Our first student in the spotlight is Matthew Wagstaff, an MSc-OEH (Occupational and Environmental Health) student in the UBC School of Population and Public Health (SPPH).
What is your academic and/or professional background?
I graduated with a BSc from the UBC Combined Major in Science program in 2014 and worked in a number of diverse research assistant positions at UBC to gain academic experience during my undergrad. I first spent my Co-op terms working in Atmospheric Chemistry studying ice nucleation before working on a research program looking into the effects of a wood stove exchange program in Northern BC for the Occupational and Environmental Health division of SPPH, and finally studying spatial and temporal patterns with regards to coral bleaching in the central Pacific with the Geography department.
Please describe your general research interests for the BCEOHRN membership:
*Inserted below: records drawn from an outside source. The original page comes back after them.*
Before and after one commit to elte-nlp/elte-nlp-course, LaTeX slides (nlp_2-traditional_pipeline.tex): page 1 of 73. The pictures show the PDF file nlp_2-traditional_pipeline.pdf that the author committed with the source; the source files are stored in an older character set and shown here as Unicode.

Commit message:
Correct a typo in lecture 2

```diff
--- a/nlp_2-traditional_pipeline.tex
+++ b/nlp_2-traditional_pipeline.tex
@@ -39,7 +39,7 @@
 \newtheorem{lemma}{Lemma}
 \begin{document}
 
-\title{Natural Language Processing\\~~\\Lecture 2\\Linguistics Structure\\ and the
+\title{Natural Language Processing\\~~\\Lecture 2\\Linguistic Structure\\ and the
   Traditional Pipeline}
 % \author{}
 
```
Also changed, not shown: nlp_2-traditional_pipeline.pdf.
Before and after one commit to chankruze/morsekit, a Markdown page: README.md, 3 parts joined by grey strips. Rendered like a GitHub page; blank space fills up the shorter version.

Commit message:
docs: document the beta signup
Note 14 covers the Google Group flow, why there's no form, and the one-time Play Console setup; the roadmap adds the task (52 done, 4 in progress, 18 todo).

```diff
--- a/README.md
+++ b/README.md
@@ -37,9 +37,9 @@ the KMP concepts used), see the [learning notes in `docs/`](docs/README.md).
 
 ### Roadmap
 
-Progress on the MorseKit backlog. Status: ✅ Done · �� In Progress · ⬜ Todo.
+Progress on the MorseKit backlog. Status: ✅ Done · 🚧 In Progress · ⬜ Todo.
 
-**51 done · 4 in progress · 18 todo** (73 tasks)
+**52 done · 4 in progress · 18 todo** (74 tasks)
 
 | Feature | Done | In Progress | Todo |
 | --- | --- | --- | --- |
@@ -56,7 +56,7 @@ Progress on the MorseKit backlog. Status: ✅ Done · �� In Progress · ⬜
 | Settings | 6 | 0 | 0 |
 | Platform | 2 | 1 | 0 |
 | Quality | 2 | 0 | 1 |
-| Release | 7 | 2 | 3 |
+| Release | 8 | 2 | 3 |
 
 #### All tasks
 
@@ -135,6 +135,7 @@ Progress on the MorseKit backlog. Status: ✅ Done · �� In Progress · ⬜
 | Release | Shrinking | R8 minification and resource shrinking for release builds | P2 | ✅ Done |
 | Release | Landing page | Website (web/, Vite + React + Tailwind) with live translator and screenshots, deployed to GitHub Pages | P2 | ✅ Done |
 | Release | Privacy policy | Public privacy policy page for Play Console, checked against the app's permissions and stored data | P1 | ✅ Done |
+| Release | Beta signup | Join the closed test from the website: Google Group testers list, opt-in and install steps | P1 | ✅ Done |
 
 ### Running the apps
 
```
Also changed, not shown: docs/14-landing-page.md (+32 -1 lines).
At this stage in my career, my research interests are still very broad and I would like to be involved in everything! However I am mainly interested in identifying and quantifying environmental exposures and their impacts on surrounding communities.
How did you become interested in environmental/occupational health research?
I was first exposed to the field of environmental/occupational health research when I worked as a research assistant with the Occupational and Environmental Health division of SPPH in the summer of 2013. During this period I worked on a research project studying spatial and temporal patterns of PM2.5 in Quesnel and Smithers and looking into the effectiveness of a wood stove exchange program that had been implemented. I was fortunate enough to be given the responsibility of performing the mobile monitoring project with minimal support in the two cities. As I greatly enjoyed the position and found the other research going on around the program to be fascinating, I decided to come back and join the MSc-OEH program.
What role do you believe networking plays in career development?
I believe networking plays a crucial role in career development as, especially in small fields such as this, you will discover the majority of positions and opportunities available through contacts – as they may never be posted publicly. Networking in the way of discussing issues with peers in your field of research I feel is also invaluable in bringing fresh eyes to a problem and providing an interdisciplinary approach.
Who inspires you?
I am inspired by people who stand up for what they believe is right and ask questions rather than simply accepting what they are told. People who are passionate about their field of research also remind us to take a step back every now and again to look at the bigger picture to remember why we are involved in our fields.
What would you like to do in your career?
At this point, I don’t know exactly what I would like to do in my future career. I know that I’d like to work with environmental research, regulation and policy and know this is a varied field with lots of different opportunities which I’m looking forward to exploring.